▸ What is required: Lift every line from the entries that includes the word "true".

▸ Records supplied:
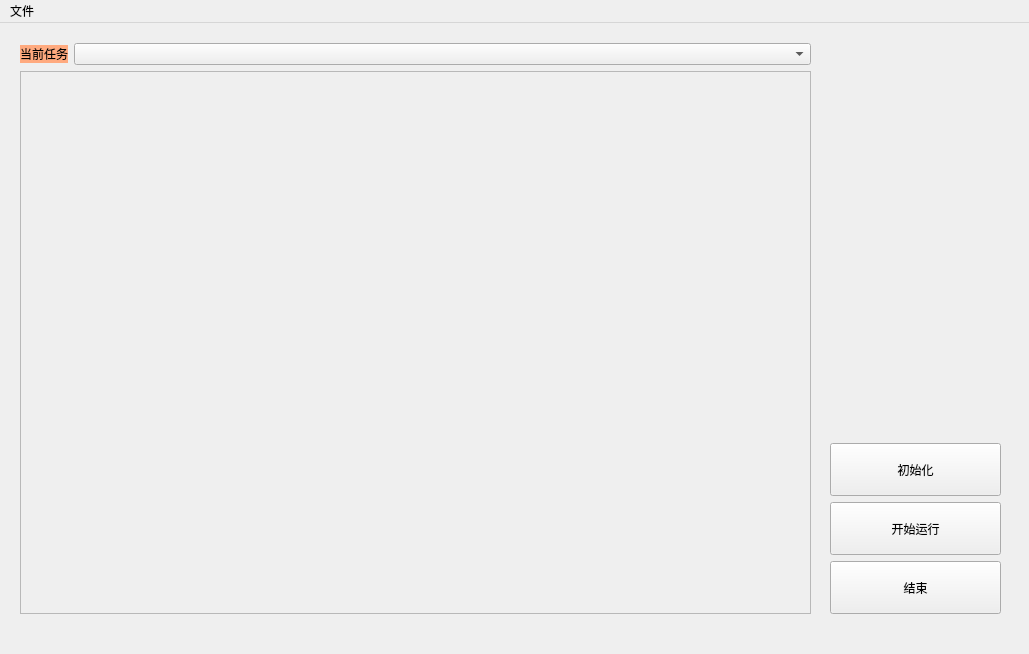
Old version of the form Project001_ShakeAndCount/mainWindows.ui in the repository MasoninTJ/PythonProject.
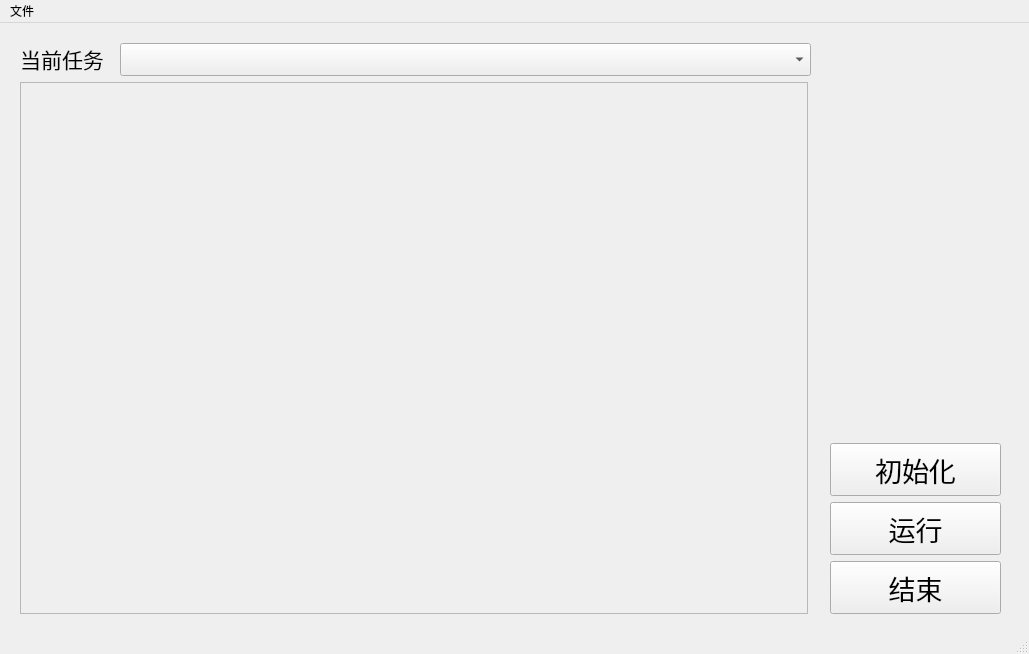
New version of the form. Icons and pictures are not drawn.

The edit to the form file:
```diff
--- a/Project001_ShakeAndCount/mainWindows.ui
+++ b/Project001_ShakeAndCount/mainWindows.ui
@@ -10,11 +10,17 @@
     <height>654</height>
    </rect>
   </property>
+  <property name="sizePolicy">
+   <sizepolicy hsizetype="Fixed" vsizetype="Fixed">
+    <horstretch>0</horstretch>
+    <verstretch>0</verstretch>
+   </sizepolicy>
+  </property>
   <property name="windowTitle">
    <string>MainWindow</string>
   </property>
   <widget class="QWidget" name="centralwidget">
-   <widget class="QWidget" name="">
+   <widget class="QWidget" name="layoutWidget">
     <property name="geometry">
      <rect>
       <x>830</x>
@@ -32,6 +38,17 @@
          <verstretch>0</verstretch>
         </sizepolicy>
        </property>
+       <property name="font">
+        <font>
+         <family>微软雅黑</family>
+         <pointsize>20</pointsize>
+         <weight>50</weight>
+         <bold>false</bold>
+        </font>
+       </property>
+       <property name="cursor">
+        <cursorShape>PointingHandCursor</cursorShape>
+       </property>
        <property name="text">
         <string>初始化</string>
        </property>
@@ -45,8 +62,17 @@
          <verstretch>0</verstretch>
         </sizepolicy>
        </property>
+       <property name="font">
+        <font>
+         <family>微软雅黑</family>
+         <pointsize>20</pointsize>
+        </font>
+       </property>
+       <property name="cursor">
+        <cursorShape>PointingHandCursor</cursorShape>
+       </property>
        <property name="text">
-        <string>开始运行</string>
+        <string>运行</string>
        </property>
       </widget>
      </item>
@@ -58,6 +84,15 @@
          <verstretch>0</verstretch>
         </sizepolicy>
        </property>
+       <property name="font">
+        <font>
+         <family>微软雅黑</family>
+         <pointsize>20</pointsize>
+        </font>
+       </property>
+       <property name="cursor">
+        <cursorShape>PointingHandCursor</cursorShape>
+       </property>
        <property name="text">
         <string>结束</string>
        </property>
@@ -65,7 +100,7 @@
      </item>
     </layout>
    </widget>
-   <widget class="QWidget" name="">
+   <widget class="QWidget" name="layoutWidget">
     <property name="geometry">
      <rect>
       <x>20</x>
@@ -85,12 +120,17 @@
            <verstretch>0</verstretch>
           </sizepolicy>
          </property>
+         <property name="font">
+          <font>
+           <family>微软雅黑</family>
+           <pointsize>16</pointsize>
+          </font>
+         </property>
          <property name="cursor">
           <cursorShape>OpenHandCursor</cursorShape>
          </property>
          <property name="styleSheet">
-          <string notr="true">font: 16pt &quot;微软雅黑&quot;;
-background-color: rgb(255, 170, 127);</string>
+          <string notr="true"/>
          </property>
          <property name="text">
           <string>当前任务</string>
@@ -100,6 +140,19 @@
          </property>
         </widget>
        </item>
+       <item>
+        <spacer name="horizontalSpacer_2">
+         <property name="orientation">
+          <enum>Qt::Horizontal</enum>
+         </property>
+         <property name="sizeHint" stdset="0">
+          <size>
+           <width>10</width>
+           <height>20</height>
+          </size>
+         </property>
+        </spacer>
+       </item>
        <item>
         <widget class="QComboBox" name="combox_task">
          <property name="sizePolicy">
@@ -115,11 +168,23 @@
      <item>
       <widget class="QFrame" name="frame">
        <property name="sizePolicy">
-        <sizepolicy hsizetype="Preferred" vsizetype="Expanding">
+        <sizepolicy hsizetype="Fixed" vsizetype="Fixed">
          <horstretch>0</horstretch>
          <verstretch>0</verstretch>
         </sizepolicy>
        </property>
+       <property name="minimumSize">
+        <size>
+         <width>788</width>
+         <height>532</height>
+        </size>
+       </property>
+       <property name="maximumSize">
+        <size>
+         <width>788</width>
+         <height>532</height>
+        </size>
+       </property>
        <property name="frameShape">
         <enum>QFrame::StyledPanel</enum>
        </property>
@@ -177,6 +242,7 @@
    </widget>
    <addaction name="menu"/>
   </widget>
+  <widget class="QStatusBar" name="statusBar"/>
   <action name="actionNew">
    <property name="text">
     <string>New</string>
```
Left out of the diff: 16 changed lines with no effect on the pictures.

▸ Solution for this problem:
-          <string notr="true">font: 16pt &quot;微软雅黑&quot;;
+          <string notr="true"/>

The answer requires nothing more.